“We haven’t hired anybody in years that plans on retiring from here,” said Anniston police Capt. Shane Denham. “Now everyone just plans to put in their two years and leave. One guy actually just bought out of his two-year contract before it was up. Officers used to start at APD and plan to work there for life.”
That temporary approach to employment may be a reflection of changing times in law enforcement in general, George said. Before entering the police academy 25 years ago, George recalled more than 250 people taking the officer’s test with him. When he administered the test to applicants earlier this year, the turnout was about 30 people, he said.
Chief McGrady said there are different reasons why people leave the force, not least among them the stress of the job.

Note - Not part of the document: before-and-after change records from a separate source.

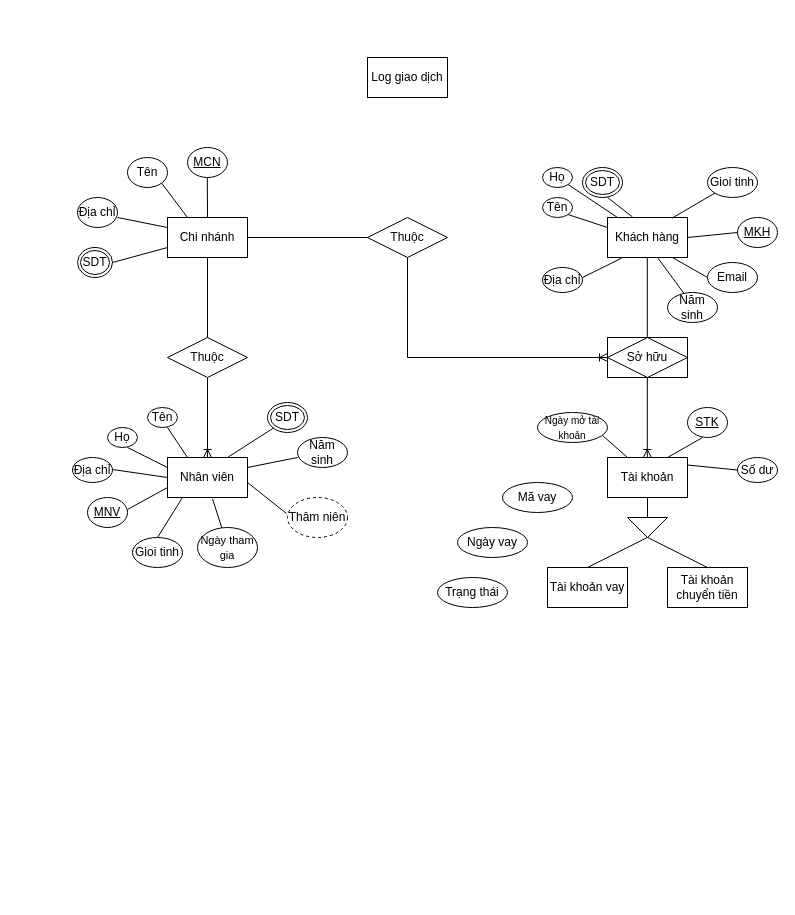
Above: CSDL.drawio in HoangVietAnh09/CSDL (draw.io), before the change. Source tidied: cells renumbered, new cells numbered last; positions are measured from the earlier drawing's top-left corner, leaving out a move shared by most shapes. Both pictures are drawn from the tidied source at 100%, with x=0, y=0 at pixel (72, 57).
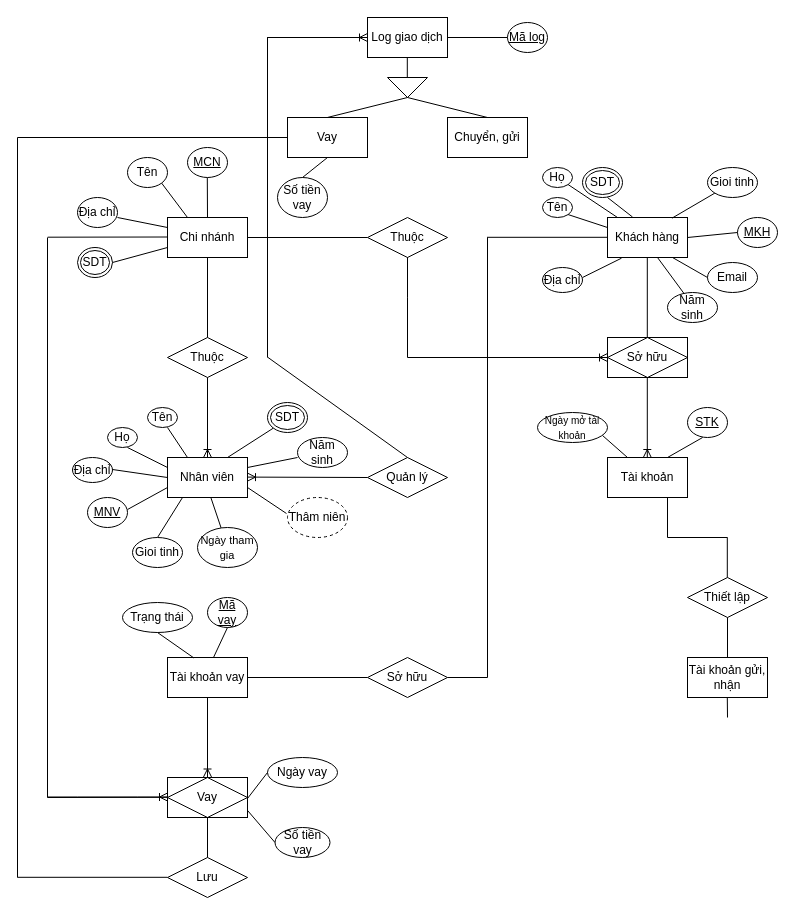
Above is the later version.

Unchanged cells that the change refers to:
```xml
<mxCell id="3" value="Nhân viên" style="rounded=0;whiteSpace=wrap;html=1;" parent="1" vertex="1">
  <mxGeometry x="95" y="400" width="80" height="40" as="geometry" />
</mxCell>
<mxCell id="27" value="&lt;font style=&quot;font-size: 11px;&quot;&gt;Ngày tham gia&lt;/font&gt;" style="ellipse;whiteSpace=wrap;html=1;align=center;" parent="1" vertex="1">
  <mxGeometry x="125" y="470" width="60" height="40" as="geometry" />
</mxCell>
<mxCell id="28" value="Thâm niên" style="ellipse;whiteSpace=wrap;html=1;align=center;dashed=1;" parent="1" vertex="1">
  <mxGeometry x="215" y="440" width="60" height="40" as="geometry" />
</mxCell>
```

What changed in the source:
```diff
@@
-    <mxCell id="29" style="endArrow=none;html=1;rounded=0;entryX=0.563;entryY=1.033;entryDx=0;entryDy=0;entryPerimeter=0;" parent="1" edge="1" source="27" target="3">
+    <mxCell id="29" style="endArrow=none;html=1;rounded=0;entryX=0.544;entryY=1.013;entryDx=0;entryDy=0;entryPerimeter=0;" parent="1" edge="1" source="27" target="3">
       <mxGeometry relative="1" as="geometry" />
     </mxCell>
-    <mxCell id="30" style="endArrow=none;html=1;rounded=0;entryX=0;entryY=0.75;entryDx=0;entryDy=0;exitX=-0.017;exitY=0.4;exitDx=0;exitDy=0;exitPerimeter=0;" parent="1" edge="1" source="28">
-      <mxGeometry relative="1" as="geometry">
-        <mxPoint x="175" y="425" as="targetPoint" />
-      </mxGeometry>
+    <mxCell id="30" style="endArrow=none;html=1;rounded=0;entryX=1;entryY=0.75;entryDx=0;entryDy=0;exitX=-0.017;exitY=0.4;exitDx=0;exitDy=0;exitPerimeter=0;" parent="1" edge="1" source="28" target="3">
+      <mxGeometry relative="1" as="geometry" />
     </mxCell>
@@
-    <mxCell id="56" value="Số dư" style="ellipse;whiteSpace=wrap;html=1;align=center;" parent="1" vertex="1">
-      <mxGeometry x="665" y="400" width="40" height="25" as="geometry" />
-    </mxCell>
@@
-    <mxCell id="60" style="verticalLabelPosition=bottom;verticalAlign=top;html=1;shape=mxgraph.basic.acute_triangle;dx=0.5;rotation=-180;" parent="1" vertex="1">
-      <mxGeometry x="555" y="460" width="40" height="20" as="geometry" />
-    </mxCell>
-    <mxCell id="61" style="endArrow=none;html=1;rounded=0;exitX=1;exitY=0.25;exitDx=0;exitDy=0;" parent="1" edge="1">
+    <mxCell id="61" style="endArrow=none;html=1;rounded=0;" parent="1" edge="1">
       <mxGeometry relative="1" as="geometry">
-        <mxPoint x="575" y="440" as="sourcePoint" />
-        <mxPoint x="575" y="460" as="targetPoint" />
+        <mxPoint x="415" y="180" as="sourcePoint" />
+        <mxPoint x="415" y="620" as="targetPoint" />
       </mxGeometry>
     </mxCell>
-    <mxCell id="62" style="endArrow=none;html=1;rounded=0;exitX=1;exitY=0.25;exitDx=0;exitDy=0;" parent="1" edge="1">
-      <mxGeometry relative="1" as="geometry">
-        <mxPoint x="574.8" y="480" as="sourcePoint" />
-        <mxPoint x="515" y="510" as="targetPoint" />
-      </mxGeometry>
-    </mxCell>
     <mxCell id="63" value="Tài khoản vay" style="whiteSpace=wrap;html=1;align=center;" parent="1" vertex="1">
-      <mxGeometry x="475" y="510" width="80" height="40" as="geometry" />
+      <mxGeometry x="95" y="600" width="80" height="40" as="geometry" />
     </mxCell>
     <mxCell id="64" value="Log giao dịch" style="whiteSpace=wrap;html=1;align=center;" parent="1" vertex="1">
-      <mxGeometry x="295" width="80" height="40" as="geometry" />
+      <mxGeometry x="295" y="-40" width="80" height="40" as="geometry" />
     </mxCell>
-    <mxCell id="65" value="Tài khoản chuyển tiền" style="whiteSpace=wrap;html=1;align=center;" parent="1" vertex="1">
-      <mxGeometry x="595" y="510" width="80" height="40" as="geometry" />
+    <mxCell id="65" value="Tài khoản gửi, nhận" style="whiteSpace=wrap;html=1;align=center;" parent="1" vertex="1">
+      <mxGeometry x="615" y="600" width="80" height="40" as="geometry" />
     </mxCell>
-    <mxCell id="66" style="endArrow=none;html=1;rounded=0;exitX=0.5;exitY=0;exitDx=0;exitDy=0;" parent="1" edge="1" source="65">
-      <mxGeometry relative="1" as="geometry">
-        <mxPoint x="575.2" y="480" as="targetPoint" />
-      </mxGeometry>
-    </mxCell>
@@
-    <mxCell id="69" style="endArrow=none;html=1;rounded=0;exitX=0;exitY=0.5;exitDx=0;exitDy=0;" parent="1" edge="1" source="56">
+    <mxCell id="69" style="endArrow=none;html=1;rounded=0;" parent="1" edge="1">
       <mxGeometry relative="1" as="geometry">
-        <mxPoint x="615" y="407.5" as="targetPoint" />
+        <mxPoint x="595" y="480" as="sourcePoint" />
+        <mxPoint x="595" y="440" as="targetPoint" />
       </mxGeometry>
     </mxCell>
     <mxCell id="70" value="Ngày vay" style="ellipse;whiteSpace=wrap;html=1;align=center;" parent="1" vertex="1">
-      <mxGeometry x="385" y="470" width="70" height="30" as="geometry" />
+      <mxGeometry x="195" y="700" width="70" height="30" as="geometry" />
     </mxCell>
     <mxCell id="71" value="Trạng thái" style="ellipse;whiteSpace=wrap;html=1;align=center;" parent="1" vertex="1">
-      <mxGeometry x="365" y="520" width="70" height="30" as="geometry" />
+      <mxGeometry x="50" y="545" width="70" height="30" as="geometry" />
     </mxCell>
+    <mxCell id="73" value="Số tiền vay" style="ellipse;whiteSpace=wrap;html=1;align=center;" parent="1" vertex="1">
+      <mxGeometry x="202.5" y="770" width="55" height="30" as="geometry" />
+    </mxCell>
-    <mxCell id="72" value="Mã vay" style="ellipse;whiteSpace=wrap;html=1;align=center;" parent="1" vertex="1">
-      <mxGeometry x="430" y="425" width="70" height="30" as="geometry" />
+    <mxCell id="72" value="Mã vay" style="ellipse;whiteSpace=wrap;html=1;align=center;fontStyle=4;" parent="1" vertex="1">
+      <mxGeometry x="135" y="540" width="40" height="30" as="geometry" />
     </mxCell>
+    <mxCell id="74" style="endArrow=none;html=1;rounded=0;entryX=0;entryY=0.75;entryDx=0;entryDy=0;exitX=0.575;exitY=0;exitDx=0;exitDy=0;exitPerimeter=0;" parent="1" edge="1" source="63">
+      <mxGeometry relative="1" as="geometry">
+        <mxPoint x="155" y="570" as="targetPoint" />
+      </mxGeometry>
+    </mxCell>
+    <mxCell id="75" style="endArrow=none;html=1;rounded=0;entryX=0;entryY=0.75;entryDx=0;entryDy=0;exitX=0.331;exitY=0.013;exitDx=0;exitDy=0;exitPerimeter=0;" parent="1" edge="1" source="63">
+      <mxGeometry relative="1" as="geometry">
+        <mxPoint x="85" y="575" as="targetPoint" />
+      </mxGeometry>
+    </mxCell>
+    <mxCell id="76" style="endArrow=none;html=1;rounded=0;exitX=0;exitY=0.5;exitDx=0;exitDy=0;" parent="1" edge="1" source="70">
+      <mxGeometry relative="1" as="geometry">
+        <mxPoint x="175" y="741" as="targetPoint" />
+      </mxGeometry>
+    </mxCell>
+    <mxCell id="77" style="endArrow=none;html=1;rounded=0;entryX=0;entryY=0.5;entryDx=0;entryDy=0;" parent="1" edge="1" target="73">
+      <mxGeometry relative="1" as="geometry">
+        <mxPoint x="172.5" y="750" as="sourcePoint" />
+      </mxGeometry>
+    </mxCell>
+    <mxCell id="78" value="Sở hữu" style="shape=rhombus;perimeter=rhombusPerimeter;whiteSpace=wrap;html=1;align=center;" parent="1" vertex="1">
+      <mxGeometry x="295" y="600" width="80" height="40" as="geometry" />
+    </mxCell>
+    <mxCell id="79" style="endArrow=none;html=1;rounded=0;" parent="1" edge="1">
+      <mxGeometry relative="1" as="geometry">
+        <mxPoint x="415" y="620" as="sourcePoint" />
+        <mxPoint x="375" y="620" as="targetPoint" />
+      </mxGeometry>
+    </mxCell>
+    <mxCell id="80" style="endArrow=none;html=1;rounded=0;exitX=0;exitY=0.5;exitDx=0;exitDy=0;" parent="1" edge="1" source="78">
+      <mxGeometry relative="1" as="geometry">
+        <mxPoint x="175" y="620" as="targetPoint" />
+      </mxGeometry>
+    </mxCell>
+    <mxCell id="81" value="Thiết lập" style="shape=rhombus;perimeter=rhombusPerimeter;whiteSpace=wrap;html=1;align=center;" parent="1" vertex="1">
+      <mxGeometry x="615" y="520" width="80" height="40" as="geometry" />
+    </mxCell>
+    <mxCell id="82" style="endArrow=none;html=1;rounded=0;" parent="1" edge="1">
+      <mxGeometry relative="1" as="geometry">
+        <mxPoint x="654.8" y="520" as="sourcePoint" />
+        <mxPoint x="654.8" y="480" as="targetPoint" />
+      </mxGeometry>
+    </mxCell>
+    <mxCell id="83" style="endArrow=none;html=1;rounded=0;" parent="1" edge="1">
+      <mxGeometry relative="1" as="geometry">
+        <mxPoint x="655" y="480" as="sourcePoint" />
+        <mxPoint x="595" y="480" as="targetPoint" />
+      </mxGeometry>
+    </mxCell>
+    <mxCell id="84" style="endArrow=none;html=1;rounded=0;" parent="1" edge="1">
+      <mxGeometry relative="1" as="geometry">
+        <mxPoint x="655" y="600" as="sourcePoint" />
+        <mxPoint x="655" y="560" as="targetPoint" />
+      </mxGeometry>
+    </mxCell>
+    <mxCell id="85" style="endArrow=none;html=1;rounded=0;" parent="1" edge="1">
+      <mxGeometry relative="1" as="geometry">
+        <mxPoint x="655" y="660" as="sourcePoint" />
+        <mxPoint x="654.8" y="640" as="targetPoint" />
+      </mxGeometry>
+    </mxCell>
+    <mxCell id="86" style="endArrow=none;html=1;rounded=0;entryX=0;entryY=0.5;entryDx=0;entryDy=0;exitX=0.5;exitY=1;exitDx=0;exitDy=0;" parent="1" edge="1">
+      <mxGeometry relative="1" as="geometry">
+        <mxPoint x="414.5" y="179.8" as="sourcePoint" />
+        <mxPoint x="535" y="179.8" as="targetPoint" />
+      </mxGeometry>
+    </mxCell>
+    <mxCell id="87" value="Vay" style="shape=associativeEntity;whiteSpace=wrap;html=1;align=center;" parent="1" vertex="1">
+      <mxGeometry x="95" y="720" width="80" height="40" as="geometry" />
+    </mxCell>
+    <mxCell id="88" style="endArrow=none;html=1;rounded=0;" parent="1" edge="1">
+      <mxGeometry relative="1" as="geometry">
+        <mxPoint x="94.8" y="739.8" as="sourcePoint" />
+        <mxPoint x="-25" y="740" as="targetPoint" />
+      </mxGeometry>
+    </mxCell>
+    <mxCell id="89" style="endArrow=none;html=1;rounded=0;" parent="1" edge="1">
+      <mxGeometry relative="1" as="geometry">
+        <mxPoint x="-25" y="740" as="sourcePoint" />
+        <mxPoint x="-25" y="180" as="targetPoint" />
+      </mxGeometry>
+    </mxCell>
+    <mxCell id="90" style="endArrow=none;html=1;rounded=0;" parent="1" edge="1">
+      <mxGeometry relative="1" as="geometry">
+        <mxPoint x="-55" y="819.8" as="sourcePoint" />
+        <mxPoint x="95" y="819.8" as="targetPoint" />
+      </mxGeometry>
+    </mxCell>
+    <mxCell id="91" value="Lưu" style="shape=rhombus;perimeter=rhombusPerimeter;whiteSpace=wrap;html=1;align=center;" parent="1" vertex="1">
+      <mxGeometry x="95" y="800" width="80" height="40" as="geometry" />
+    </mxCell>
+    <mxCell id="92" style="endArrow=none;html=1;rounded=0;" parent="1" edge="1">
+      <mxGeometry relative="1" as="geometry">
+        <mxPoint x="-55" y="820" as="sourcePoint" />
+        <mxPoint x="-55" y="80" as="targetPoint" />
+      </mxGeometry>
+    </mxCell>
+    <mxCell id="93" style="endArrow=none;html=1;rounded=0;" parent="1" edge="1">
+      <mxGeometry relative="1" as="geometry">
+        <mxPoint x="334.8" as="sourcePoint" />
+        <mxPoint x="334.8" y="20" as="targetPoint" />
+      </mxGeometry>
+    </mxCell>
+    <mxCell id="94" style="verticalLabelPosition=bottom;verticalAlign=top;html=1;shape=mxgraph.basic.acute_triangle;dx=0.5;rotation=-180;" parent="1" vertex="1">
+      <mxGeometry x="315" y="20" width="40" height="20" as="geometry" />
+    </mxCell>
+    <mxCell id="95" value="Vay" style="whiteSpace=wrap;html=1;align=center;" parent="1" vertex="1">
+      <mxGeometry x="215" y="60" width="80" height="40" as="geometry" />
+    </mxCell>
+    <mxCell id="96" value="Chuyển, gửi" style="whiteSpace=wrap;html=1;align=center;" parent="1" vertex="1">
+      <mxGeometry x="375" y="60" width="80" height="40" as="geometry" />
+    </mxCell>
+    <mxCell id="97" style="endArrow=none;html=1;rounded=0;exitX=0;exitY=0;exitDx=20;exitDy=0;exitPerimeter=0;" parent="1" edge="1" source="94">
+      <mxGeometry relative="1" as="geometry">
+        <mxPoint x="254.8" y="60" as="targetPoint" />
+      </mxGeometry>
+    </mxCell>
+    <mxCell id="98" style="endArrow=none;html=1;rounded=0;exitX=0.5;exitY=0;exitDx=0;exitDy=0;" parent="1" edge="1" source="96">
+      <mxGeometry relative="1" as="geometry">
+        <mxPoint x="335" y="40" as="targetPoint" />
+      </mxGeometry>
+    </mxCell>
+    <mxCell id="99" style="endArrow=none;html=1;rounded=0;entryX=0;entryY=0.5;entryDx=0;entryDy=0;" parent="1" edge="1" target="95">
+      <mxGeometry relative="1" as="geometry">
+        <mxPoint x="-55" y="80" as="sourcePoint" />
+      </mxGeometry>
+    </mxCell>
+    <mxCell id="100" style="endArrow=none;html=1;rounded=0;entryX=0;entryY=0.75;entryDx=0;entryDy=0;exitX=0.5;exitY=0;exitDx=0;exitDy=0;" parent="1" edge="1" source="91">
+      <mxGeometry relative="1" as="geometry">
+        <mxPoint x="135" y="760" as="targetPoint" />
+      </mxGeometry>
+    </mxCell>
+    <mxCell id="101" style="edgeStyle=entityRelationEdgeStyle;fontSize=12;html=1;endArrow=ERoneToMany;rounded=0;" parent="1" edge="1">
+      <mxGeometry relative="1" as="geometry">
+        <mxPoint x="-25" y="739.5" as="sourcePoint" />
+        <mxPoint x="95" y="739.5" as="targetPoint" />
+        <Array as="points">
+          <mxPoint x="35" y="739.5" />
+          <mxPoint x="25" y="759.5" />
+        </Array>
+      </mxGeometry>
+    </mxCell>
+    <mxCell id="102" style="endArrow=none;html=1;rounded=0;" parent="1" edge="1">
+      <mxGeometry relative="1" as="geometry">
+        <mxPoint x="95" y="179.5" as="sourcePoint" />
+        <mxPoint x="-24.8" y="179.7" as="targetPoint" />
+      </mxGeometry>
+    </mxCell>
+    <mxCell id="103" style="fontSize=12;html=1;endArrow=ERoneToMany;rounded=0;exitX=0.5;exitY=1;exitDx=0;exitDy=0;" parent="1" edge="1" source="63">
+      <mxGeometry relative="1" as="geometry">
+        <mxPoint x="135" y="719.5" as="targetPoint" />
+      </mxGeometry>
+    </mxCell>
+    <mxCell id="104" style="fontSize=12;html=1;endArrow=ERoneToMany;rounded=0;entryX=0;entryY=0.5;entryDx=0;entryDy=0;" parent="1" edge="1">
+      <mxGeometry relative="1" as="geometry">
+        <mxPoint x="195" y="-20" as="sourcePoint" />
+        <mxPoint x="295" y="-20" as="targetPoint" />
+      </mxGeometry>
+    </mxCell>
+    <mxCell id="105" style="endArrow=none;html=1;rounded=0;entryX=0;entryY=0.5;entryDx=0;entryDy=0;" parent="1" edge="1">
+      <mxGeometry relative="1" as="geometry">
+        <mxPoint x="195" y="300" as="sourcePoint" />
+        <mxPoint x="195" y="-20.4" as="targetPoint" />
+      </mxGeometry>
+    </mxCell>
+    <mxCell id="106" value="Quản lý" style="shape=rhombus;perimeter=rhombusPerimeter;whiteSpace=wrap;html=1;align=center;" parent="1" vertex="1">
+      <mxGeometry x="295" y="400" width="80" height="40" as="geometry" />
+    </mxCell>
+    <mxCell id="107" style="endArrow=none;html=1;rounded=0;entryX=0.5;entryY=0;entryDx=0;entryDy=0;exitX=0.5;exitY=1;exitDx=0;exitDy=0;" parent="1" edge="1" target="106">
+      <mxGeometry relative="1" as="geometry">
+        <mxPoint x="195" y="299.6" as="sourcePoint" />
+      </mxGeometry>
+    </mxCell>
+    <mxCell id="108" style="fontSize=12;html=1;endArrow=ERoneToMany;rounded=0;entryX=0;entryY=0.5;entryDx=0;entryDy=0;exitX=0;exitY=0.5;exitDx=0;exitDy=0;" parent="1" edge="1" source="106">
+      <mxGeometry relative="1" as="geometry">
+        <mxPoint x="175" y="419.6" as="targetPoint" />
+      </mxGeometry>
+    </mxCell>
+    <mxCell id="109" value="Mã log" style="ellipse;whiteSpace=wrap;html=1;align=center;fontStyle=4;" parent="1" vertex="1">
+      <mxGeometry x="435" y="-35" width="40" height="30" as="geometry" />
+    </mxCell>
+    <mxCell id="110" style="endArrow=none;html=1;rounded=0;exitX=0;exitY=0.5;exitDx=0;exitDy=0;" parent="1" edge="1" source="109">
+      <mxGeometry relative="1" as="geometry">
+        <mxPoint x="375" y="-20" as="targetPoint" />
+      </mxGeometry>
+    </mxCell>
+    <mxCell id="111" value="Số tiền vay" style="ellipse;whiteSpace=wrap;html=1;align=center;" parent="1" vertex="1">
+      <mxGeometry x="205" y="120" width="50" height="40" as="geometry" />
+    </mxCell>
+    <mxCell id="112" style="endArrow=none;html=1;rounded=0;exitX=0.5;exitY=0;exitDx=0;exitDy=0;" parent="1" edge="1" source="111">
+      <mxGeometry relative="1" as="geometry">
+        <mxPoint x="255" y="100" as="targetPoint" />
+      </mxGeometry>
+    </mxCell>
```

But a lot of officers are actually going to other departments, he said.
“Officers are leaving all the time — here lately they’ve left to go to Heflin, Rainbow City, Attala,” McGrady said. “The bad thing is it runs us a little less than $4,000 to send them to the academy.”
As George told the Anniston Housing Authority at a board meeting last week, “it’s going to get worse before it gets better.”
How much worse it can get, though, is a concern. George said in his 19 years at the Police Department, he can only recall one time when the force numbers were so low that only five officers would patrol at night.
“At that point it becomes a safety concern,” George said, noting the department had to cut “non-essential services” to keep officers patrolling the streets.
But numbers are already reaching that low, Denham said. On average right now, seven officers are on duty at any given time, he said, but that number can sometimes be as low as five.
The reason for the recruiting and retention problem isn’t much of a mystery, McGrady said.
“They look around and they think, ‘I got to do what for $29,000 a year?’ ” he said.
Officially, the starting salary for a police officer in Anniston is $28,391. Compare that to Oxford, a city with a similar population, but that hires far fewer officers. Currently Oxford’s police force consists of 48 officers, but the starting salary is closer to $33,000.
But George said cutting back the size of Anniston’s force to pay remaining officers more isn’t really an option for a city that’s already feeling a strain due to a smaller-than-ideal force. Asked if increasing the length of employment contracts for new officers would help keep them around, Denham dismissed the notion. The only realistic way to fix the situation, he said, is to increase the pay for the job.
With newly elected city officials, George said it’s going to be a priority for the department to see if there’s a way to make increased pay a reality.
“We’re always optimistic,” George said. “It’s something that will need to be addressed.”
Staff writer Brian Anderson: 256-235-3546. On Twitter @BAnderson_Star.
Star staff writer Cameron Steele contributed reporting to this story.